**EXERCISE INSTRUCTIONS**: From the entries below, copy every line that holds the word "with".

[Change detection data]
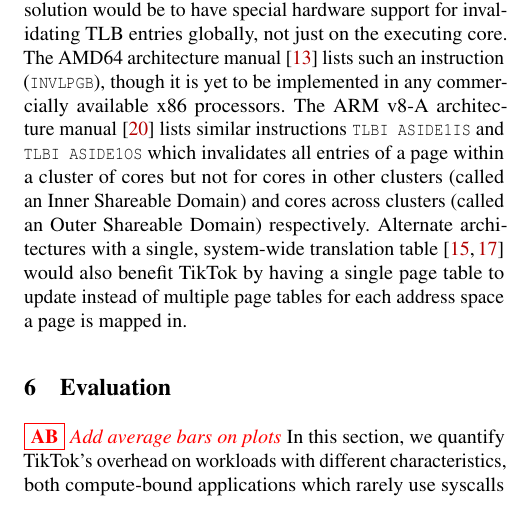
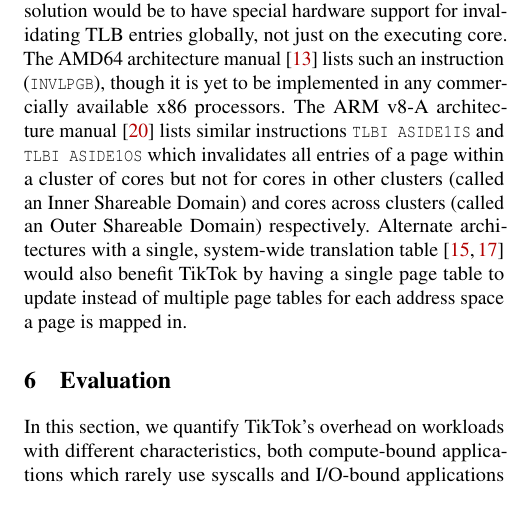
Before and after one commit to atrib/midas-paper, a LaTeX paper (TikTok.tex): part of one column of page 12 of 16, cut so that both start at the same text. Compiled offline with pdfLaTeX; a LaTeX package or settings file that is missing is left out.

Commit message:
More minor fixes

```diff
--- a/TikTok.tex
+++ b/TikTok.tex
@@ -1282,7 +1282,6 @@
 %%%%%%%%%%%%%%%%%%%%
 \section{Evaluation}
 %%%%%%%%%%%%%%%%%%%%
-\atri{Add average bars on plots}
 In this section, we quantify \tiktok's overhead on workloads
 with different characteristics, both compute-bound applications
 which rarely use syscalls and I/O-bound applications which
```
Also changed, not shown: img/npb_performance.pdf, img/pts_performance.pdf.
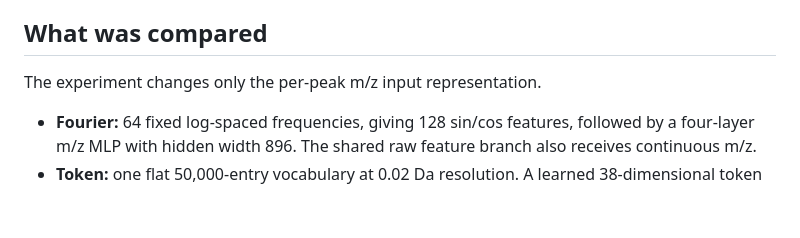
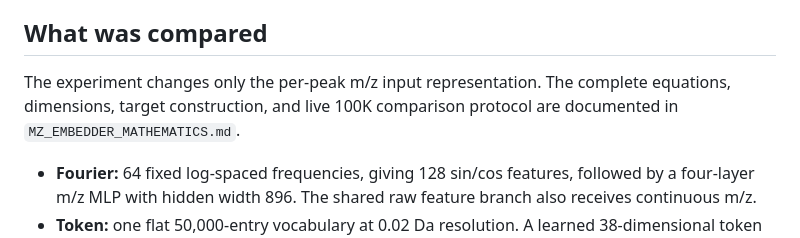
Before and after one commit to wchen99998/spectra-learning, a Markdown page: MZ_TOKEN_ABLATION.md, the part around the change. GitHub-like rendering; blank space fills up the shorter version.

```diff
--- a/MZ_TOKEN_ABLATION.md
+++ b/MZ_TOKEN_ABLATION.md
@@ -17,6 +17,8 @@ of this ablation. It did not improve the requested m/z metric or total loss.
 ## What was compared
 
 The experiment changes only the per-peak m/z input representation.
+The complete equations, dimensions, target construction, and live 100K
+comparison protocol are documented in `MZ_EMBEDDER_MATHEMATICS.md`.
 
 - **Fourier:** 64 fixed log-spaced frequencies, giving 128 sin/cos features,
   followed by a four-layer m/z MLP with hidden width 896. The shared raw
```
Also changed, not shown: MZ_EMBEDDER_MATHEMATICS.md (added, +449 -0 lines).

**RESPONSE AREA**:
Before and after one commit to atrib/midas-paper, a LaTeX paper (TikTok.tex): part of one column of page 12 of 16, cut so that both start at the same text. Compiled offline with pdfLaTeX; a LaTeX package or settings file that is missing is left out.
 with different characteristics, both compute-bound applications
   followed by a four-layer m/z MLP with hidden width 896. The shared raw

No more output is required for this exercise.